Congratulations you are on the right track. I think the key is keep the levels of the "good" bacteria high enough for long enough to deal with any reoccurrence of the inflamation-causing bacteria. This is why it might need to be continued over a longer period of time like that. However I think treating the inflamation and slowing diarrhea can also help retain the enemas more effectively and help the "new" bacteria colonize more rapidly.
@killcolitis good question. Why do I attribute this to FTs and not anti-depressants? It is true my big break where the symptoms suddenly stopped did happen about
a day after reducing the Prednisone dosage from 30 to 20 as the start of a rapid taper off Prednisone, I also started to take Apriso again, as well as mesalamine suppositories, Bupropion (an NDRI) and Silenor which is a low dose of the off-patent tri-cyclic anti-depressant Doxepin (6 mg) now marketed for sleep maintenance. However with the exception of Doxepin I had taken everything else in the past without any breakthroughs. I am no longer taking any of the drugs and as far as I know the other cases of remission from Bupropion ended when they stopped taking it. It makes sense to me that altering the gut flora is what has produced a sustainable absence of symptoms since almost all other treatments need to be continued to maintain remission.
@hateuc after my gut settled down from FMT treatments I discovered that many foods which previously appeared to cause problems no longer caused problems for me. I think maybe when the lining of the intestine heals and the bacteria change that food intolerances or allergies can also change.
@Probiotic For testing, it does seem like this is a bit of a wildcard. If the person has consistently had healthy bowel movements for years, will their stool introduce any harmful pathogens that cause illness in another person? It's possible, maybe in the would-be donor potentially bacteria is kept in check by the other existing strains of bacteria and an otherwise calm digestive tract which is free of inflammation. It seems to me that could explain why some people have had a flare in their symptoms before getting better if they continued through the flare until it got better again.
I think it is also possible that the recipient's immune system has to "reset" itself to adapt to the new mix of bacteria. Basically recalibrating how it determines friend or foe.
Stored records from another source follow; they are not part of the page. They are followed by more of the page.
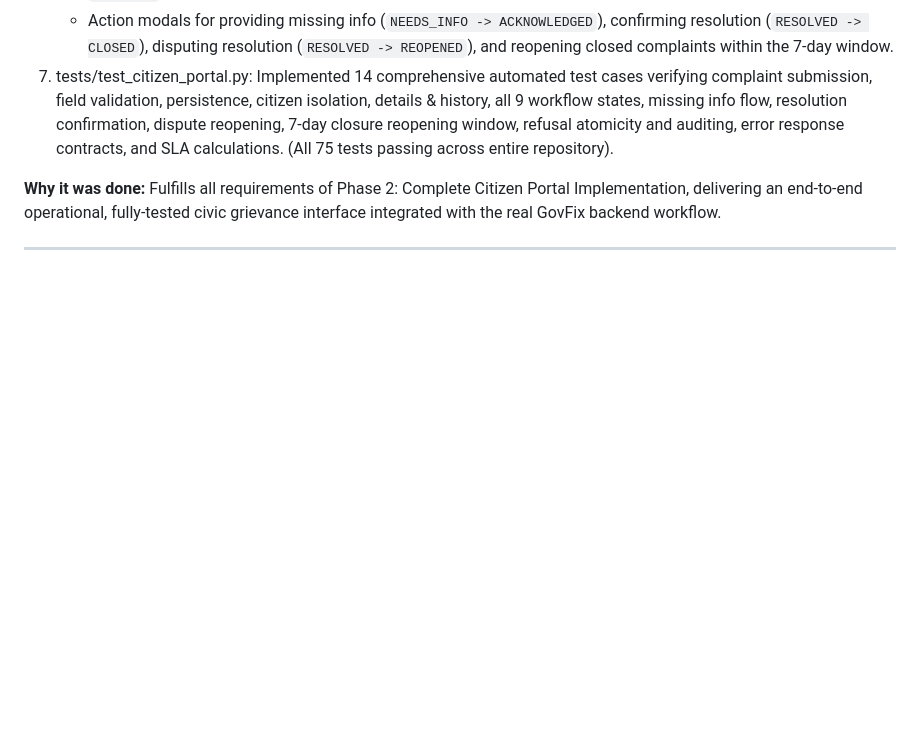
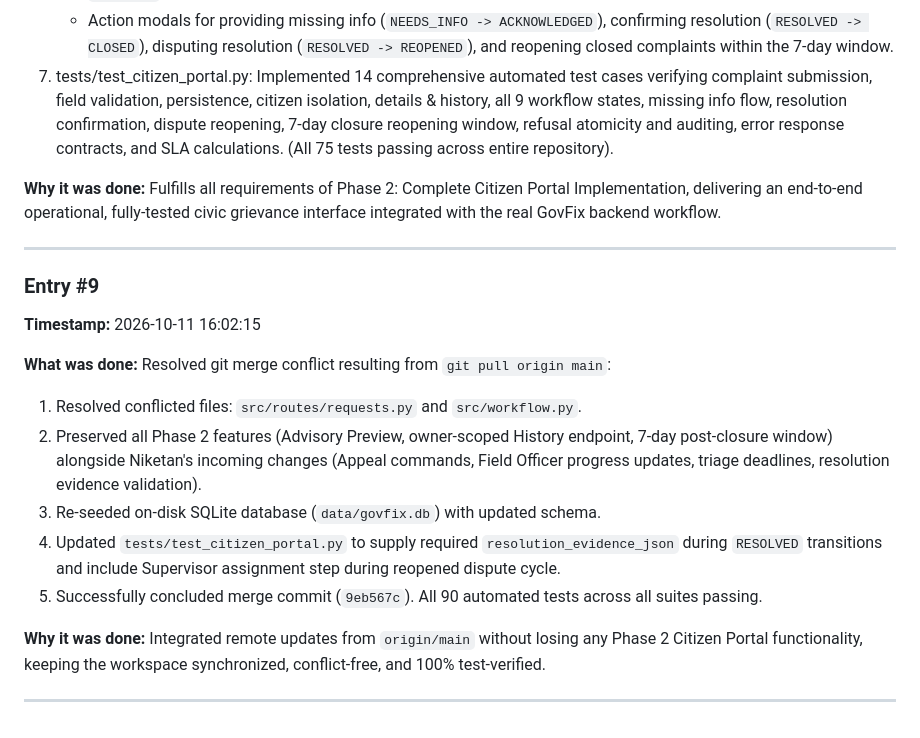
Before and after one commit to niketandoes/vortexa_govfix, a Markdown page: Sanvi-changes.md, the part around the change. Rendered like a GitHub page; blank space fills up the shorter version.

Commit message:
docs: record merge resolution in Sanvi-changes.md

```diff
--- a/Sanvi-changes.md
+++ b/Sanvi-changes.md
@@ -187,3 +187,17 @@ This file tracks all actions, file modifications, and commands executed during o
 **Why it was done:** Fulfills all requirements of Phase 2: Complete Citizen Portal Implementation, delivering an end-to-end operational, fully-tested civic grievance interface integrated with the real GovFix backend workflow.
 
 ---
+
+### Entry #9
+**Timestamp:** 2026-10-11 16:02:15
+
+**What was done:** Resolved git merge conflict resulting from `git pull origin main`:
+1. Resolved conflicted files: `src/routes/requests.py` and `src/workflow.py`.
+2. Preserved all Phase 2 features (Advisory Preview, owner-scoped History endpoint, 7-day post-closure window) alongside Niketan's incoming changes (Appeal commands, Field Officer progress updates, triage deadlines, resolution evidence validation).
+3. Re-seeded on-disk SQLite database (`data/govfix.db`) with updated schema.
+4. Updated `tests/test_citizen_portal.py` to supply required `resolution_evidence_json` during `RESOLVED` transitions and include Supervisor assignment step during reopened dispute cycle.
+5. Successfully concluded merge commit (`9eb567c`). All 90 automated tests across all suites passing.
+
+**Why it was done:** Integrated remote updates from `origin/main` without losing any Phase 2 Citizen Portal functionality, keeping the workspace synchronized, conflict-free, and 100% test-verified.
+
+---
```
When organs are transplanted immune suppressing are used to manage the transition so that the person's body does not reject it and for blood transfusions the same type of blood is used so that the body doesn't try to fight it. Maybe this is why taking immune suppressing drugs during fecal transplants is important.
As for bacteria working it's way up the colon, I had pan Colitis all the way up through my colon and based on all that I have read about
UC, it usually starts in the lower sigmoid colon or rectum and spreads up through the colon. For me I guess the bacteria must have eventually made its way up there perhaps through a combination of slowing diarrhea using the anti-spasmodic (anti-depressant) drugs and continued FTs. You can also get it deeper in there using a colonosope, higher volume enemas and by moving your body to help the mixture flow up into the colon. And there is always the possibility of putting poop in an enterically-coated capsule.
Post Edited By Moderator (Michelejc) : 6/10/2013 11:31:21 AM (GMT-6)